Would you copy the entries that follow exactly, leaving out every picture?

- - - -

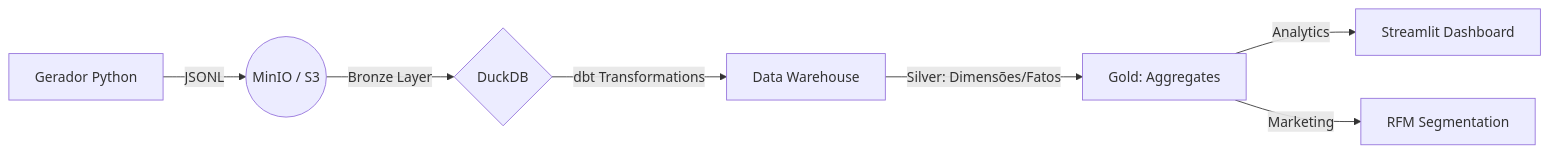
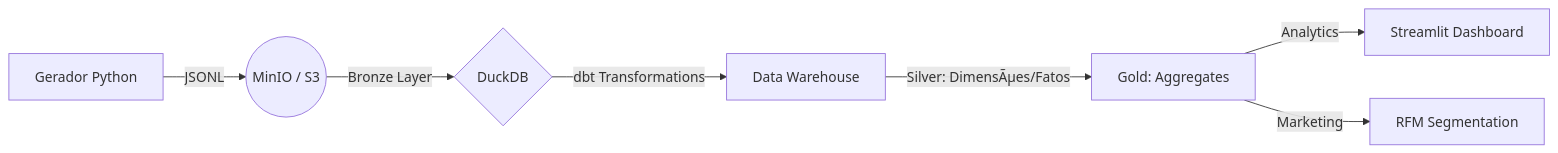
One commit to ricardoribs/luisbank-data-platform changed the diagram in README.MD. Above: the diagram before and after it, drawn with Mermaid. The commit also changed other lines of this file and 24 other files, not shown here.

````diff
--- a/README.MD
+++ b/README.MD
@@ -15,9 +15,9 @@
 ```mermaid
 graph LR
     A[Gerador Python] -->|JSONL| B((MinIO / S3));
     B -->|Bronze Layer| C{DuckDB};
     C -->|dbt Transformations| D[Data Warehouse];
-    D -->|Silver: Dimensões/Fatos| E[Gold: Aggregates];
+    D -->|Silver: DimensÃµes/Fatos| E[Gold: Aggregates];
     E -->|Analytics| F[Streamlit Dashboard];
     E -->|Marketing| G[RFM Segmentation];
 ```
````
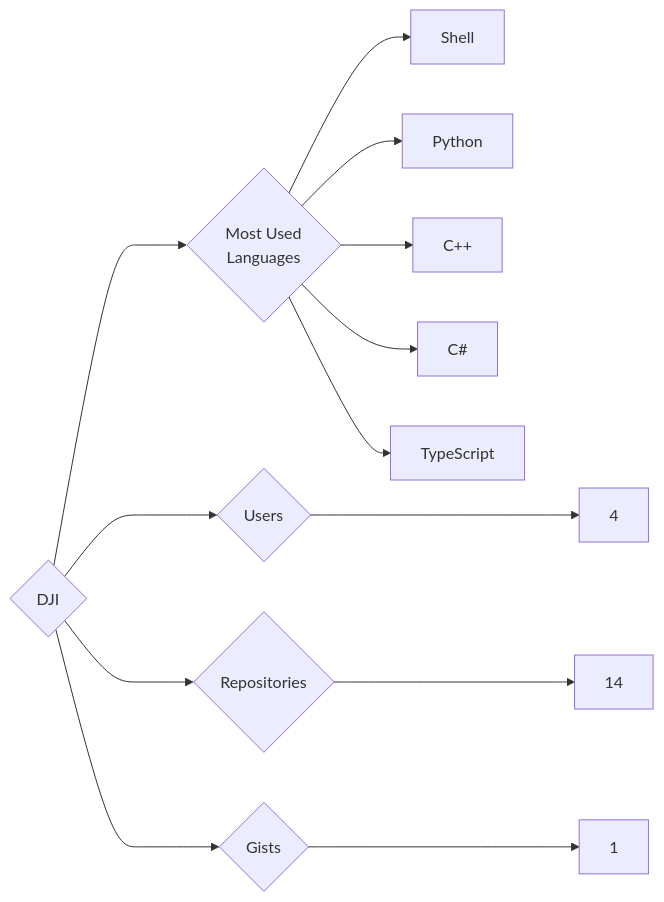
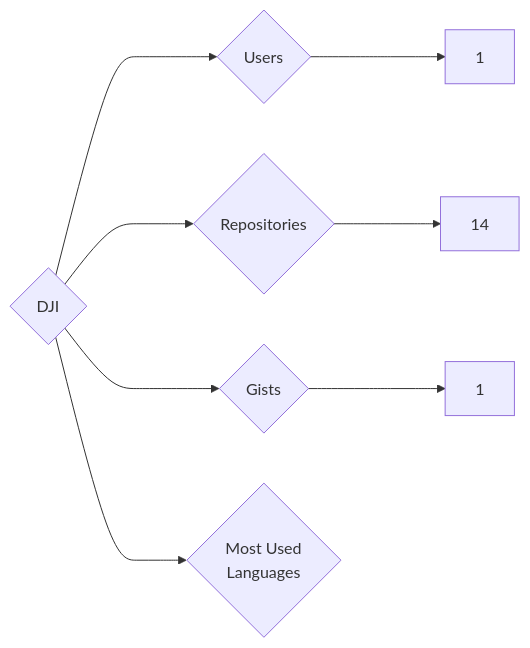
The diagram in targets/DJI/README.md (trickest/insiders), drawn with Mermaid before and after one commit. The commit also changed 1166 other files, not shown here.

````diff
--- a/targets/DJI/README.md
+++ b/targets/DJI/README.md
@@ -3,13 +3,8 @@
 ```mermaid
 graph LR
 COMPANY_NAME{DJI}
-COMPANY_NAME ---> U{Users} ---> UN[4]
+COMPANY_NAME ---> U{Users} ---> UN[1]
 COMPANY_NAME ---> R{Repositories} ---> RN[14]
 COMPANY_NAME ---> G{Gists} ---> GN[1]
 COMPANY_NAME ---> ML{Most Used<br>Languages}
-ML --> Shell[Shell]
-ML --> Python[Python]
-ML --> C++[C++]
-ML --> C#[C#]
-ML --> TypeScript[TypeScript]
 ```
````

- - - -

Your solution
One commit to ricardoribs/luisbank-data-platform changed the diagram in README.MD. Above: the diagram before and after it, drawn with Mermaid. The commit also changed other lines of this file and 24 other files, not shown here.

````diff
--- a/README.MD
+++ b/README.MD
@@ -15,9 +15,9 @@
 ```mermaid
 graph LR
     A[Gerador Python] -->|JSONL| B((MinIO / S3));
     B -->|Bronze Layer| C{DuckDB};
     C -->|dbt Transformations| D[Data Warehouse];
-    D -->|Silver: Dimensões/Fatos| E[Gold: Aggregates];
+    D -->|Silver: DimensÃµes/Fatos| E[Gold: Aggregates];
     E -->|Analytics| F[Streamlit Dashboard];
     E -->|Marketing| G[RFM Segmentation];
 ```
````
The diagram in targets/DJI/README.md (trickest/insiders), drawn with Mermaid before and after one commit. The commit also changed 1166 other files, not shown here.

````diff
--- a/targets/DJI/README.md
+++ b/targets/DJI/README.md
@@ -3,13 +3,8 @@
 ```mermaid
 graph LR
 COMPANY_NAME{DJI}
-COMPANY_NAME ---> U{Users} ---> UN[4]
+COMPANY_NAME ---> U{Users} ---> UN[1]
 COMPANY_NAME ---> R{Repositories} ---> RN[14]
 COMPANY_NAME ---> G{Gists} ---> GN[1]
 COMPANY_NAME ---> ML{Most Used<br>Languages}
-ML --> Shell[Shell]
-ML --> Python[Python]
-ML --> C++[C++]
-ML --> C#[C#]
-ML --> TypeScript[TypeScript]
 ```
````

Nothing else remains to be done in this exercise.